Key excerpts below (would recommend you click through above to read the full article:

"Luckily, building your network doesn't have to be like that. Old-school networkers are transactional. They pursue relationships thinking solely about what other people can do for them. Relationship builders, on the other hand, try to help others first. They don't keep score. And they prioritise high-quality relationships over a large number of connections.

Building a genuine relationship with another person depends on at least two abilities. The first is seeing the world from another person's perspective. No one knows that better than the skilled entrepreneur. Entrepreneurs succeed when they make stuff people will pay money for - and that means understanding what's going on in the heads of customers. Likewise, in relationships it's only when you put yourself in the other person's shoes that you begin to develop an honest connection.

The second ability is being able to think about how you can collaborate with and help the other person rather than thinking about what you can get. We're not suggesting that you be so saintly that a self-interested thought never crosses your mind. What we're saying is that your first move should always be to help. A study on negotiation found that a key difference between skilled and average negotiators was the time spent searching for shared interests and asking questions of the other person.

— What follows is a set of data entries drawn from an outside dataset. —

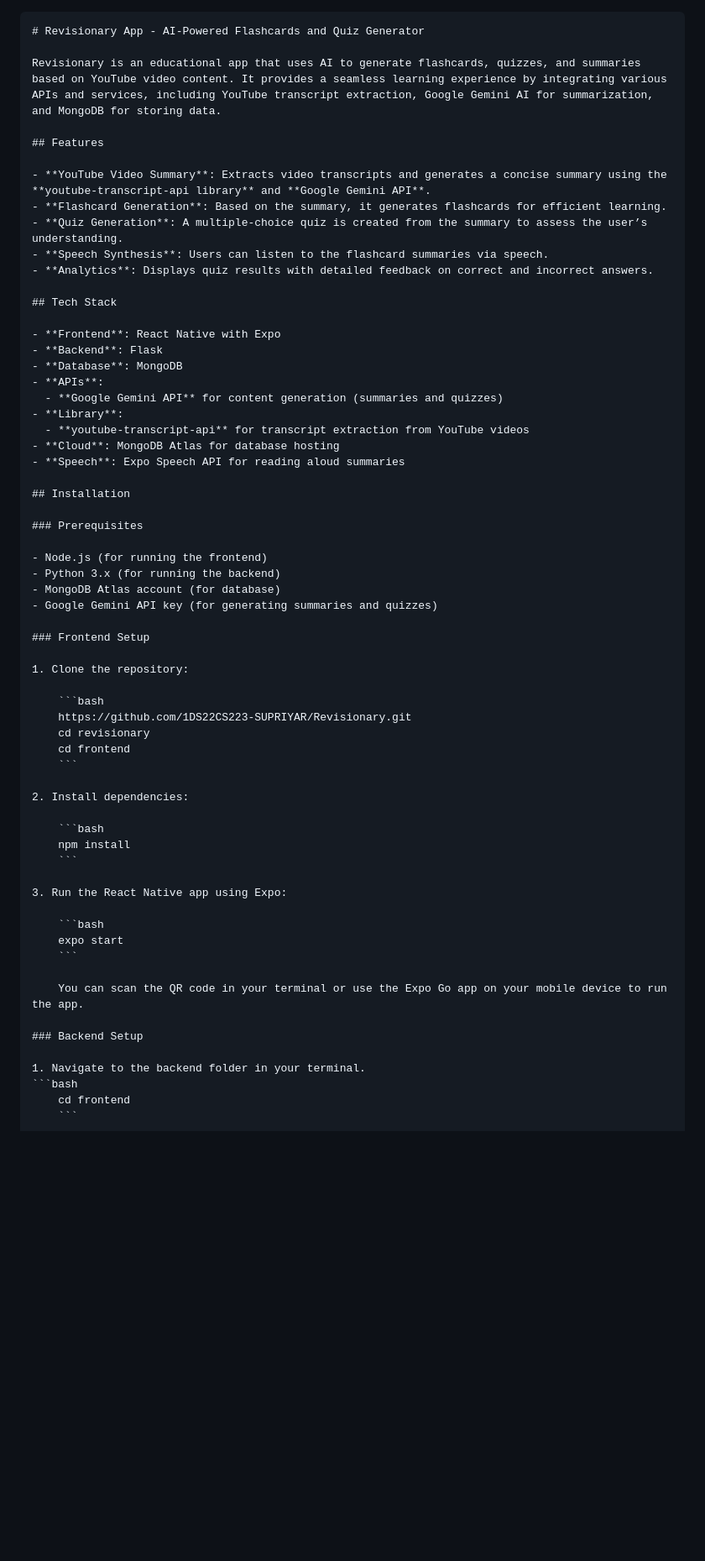
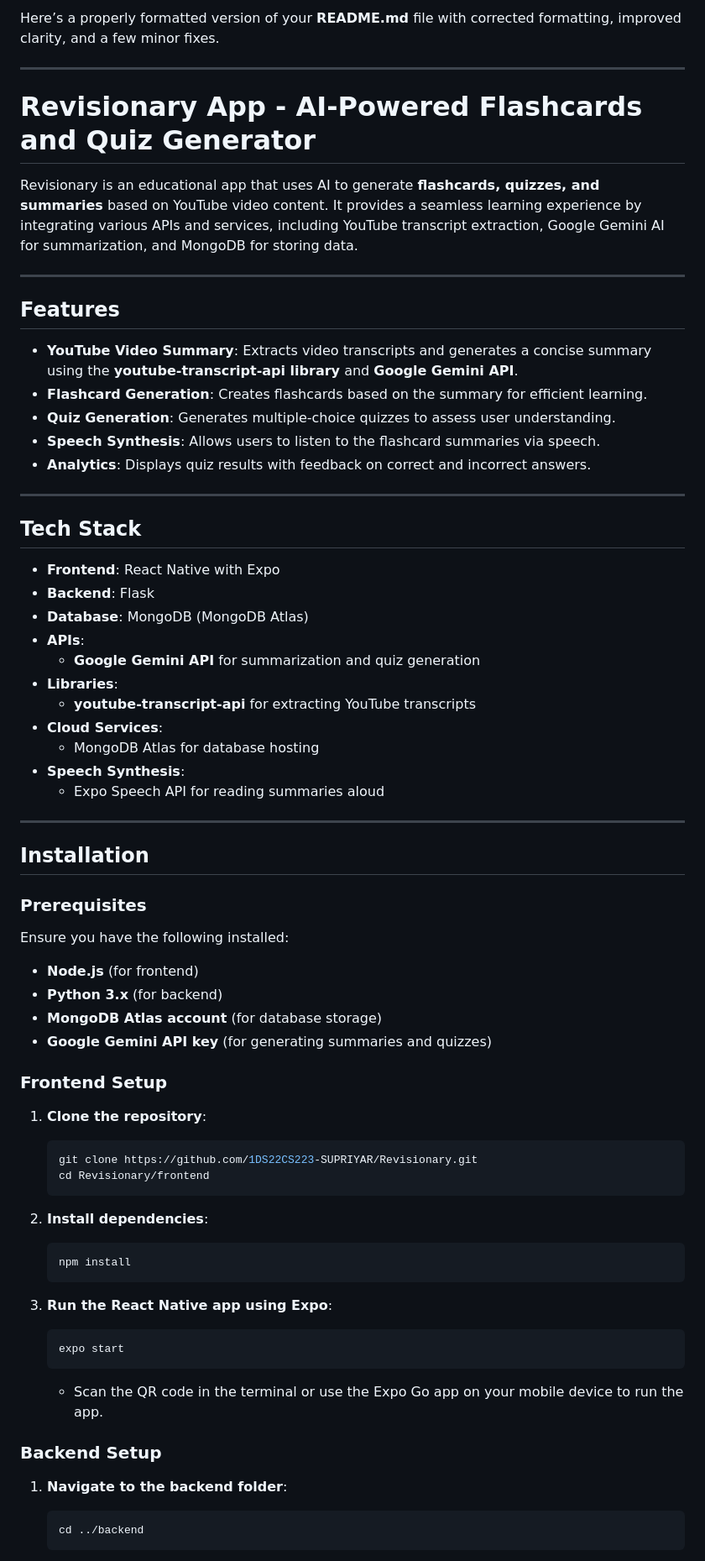
Before and after one commit to 1DS22CS223-SUPRIYAR/Revisionary, a Markdown page: README.md, the part around the change printed below. Shown: that part at 84% size. Rendered like a GitHub page; blank space fills up the shorter version.

Commit message:
README.md formatted

````diff
--- a/README.md
+++ b/README.md
@@ -1,66 +1,72 @@
+Here’s a properly formatted version of your **README.md** file with corrected formatting, improved clarity, and a few minor fixes.
 
-```markdown
-# Revisionary App - AI-Powered Flashcards and Quiz Generator
+---
 
-Revisionary is an educational app that uses AI to generate flashcards, quizzes, and summaries based on YouTube video content. It provides a seamless learning experience by integrating various APIs and services, including YouTube transcript extraction, Google Gemini AI for summarization, and MongoDB for storing data.
+# **Revisionary App - AI-Powered Flashcards and Quiz Generator**
 
-## Features
+Revisionary is an educational app that uses AI to generate **flashcards, quizzes, and summaries** based on YouTube video content. It provides a seamless learning experience by integrating various APIs and services, including YouTube transcript extraction, Google Gemini AI for summarization, and MongoDB for storing data.
+
+---
+
+## **Features**
 
 - **YouTube Video Summary**: Extracts video transcripts and generates a concise summary using the **youtube-transcript-api library** and **Google Gemini API**.
-- **Flashcard Generation**: Based on the summary, it generates flashcards for efficient learning.
-- **Quiz Generation**: A multiple-choice quiz is created from the summary to assess the user’s understanding.
-- **Speech Synthesis**: Users can listen to the flashcard summaries via speech.
-- **Analytics**: Displays quiz results with detailed feedback on correct and incorrect answers.
+- **Flashcard Generation**: Creates flashcards based on the summary for efficient learning.
+- **Quiz Generation**: Generates multiple-choice quizzes to assess user understanding.
+- **Speech Synthesis**: Allows users to listen to the flashcard summaries via speech.
+- **Analytics**: Displays quiz results with feedback on correct and incorrect answers.
 
-## Tech Stack
+---
+
+## **Tech Stack**
 
 - **Frontend**: React Native with Expo
 - **Backend**: Flask
-- **Database**: MongoDB
+- **Database**: MongoDB (MongoDB Atlas)
 - **APIs**:
-  - **Google Gemini API** for content generation (summaries and quizzes)
-- **Library**:
-  - **youtube-transcript-api** for transcript extraction from YouTube videos
-- **Cloud**: MongoDB Atlas for database hosting
-- **Speech**: Expo Speech API for reading aloud summaries
+  - **Google Gemini API** for summarization and quiz generation
+- **Libraries**:
+  - **youtube-transcript-api** for extracting YouTube transcripts
+- **Cloud Services**:
+  - MongoDB Atlas for database hosting
+- **Speech Synthesis**:
+  - Expo Speech API for reading summaries aloud
 
-## Installation
+---
 
-### Prerequisites
+## **Installation**
 
-- Node.js (for running the frontend)
-- Python 3.x (for running the backend)
-- MongoDB Atlas account (for database)
-- Google Gemini API key (for generating summaries and quizzes)
+### **Prerequisites**
 
-### Frontend Setup
+Ensure you have the following installed:
+- **Node.js** (for frontend)
+- **Python 3.x** (for backend)
+- **MongoDB Atlas account** (for database storage)
+- **Google Gemini API key** (for generating summaries and quizzes)
 
-1. Clone the repository:
+### **Frontend Setup**
 
+1. **Clone the repository**:
     ```bash
-    https://github.com/1DS22CS223-SUPRIYAR/Revisionary.git
-    cd revisionary
-    cd frontend
+    git clone https://github.com/1DS22CS223-SUPRIYAR/Revisionary.git
+    cd Revisionary/frontend
     ```
 
-2. Install dependencies:
-
+2. **Install dependencies**:
     ```bash
     npm install
     ```
 
-3. Run the React Native app using Expo:
-
+3. **Run the React Native app using Expo**:
     ```bash
     expo start
     ```
+    - Scan the QR code in the terminal or use the Expo Go app on your mobile device to run the app.
 
-    You can scan the QR code in your terminal or use the Expo Go app on your mobile device to run the app.
+### **Backend Setup**
 
-### Backend Setup
-
-1. Navigate to the backend folder in your terminal.
-```bash
-    cd frontend
+1. **Navigate to the backend folder**:
+    ```bash
+    cd ../backend
     ```
 
````
Also changed, not shown: other parts of README.md (+54 -35 lines).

In contrast, the social networks of the people behind successful productions had a healthy balance: there were some strong ties, some weak ties. There was some established trust, but also enough new blood in the system to generate new ideas. Think of your network of relationships in the same way: the best professional network is both narrow/deep (allies with whom you collaborate regularly) and wide/ shallow (weak-tie acquaintances who offer fresh information and ideas)."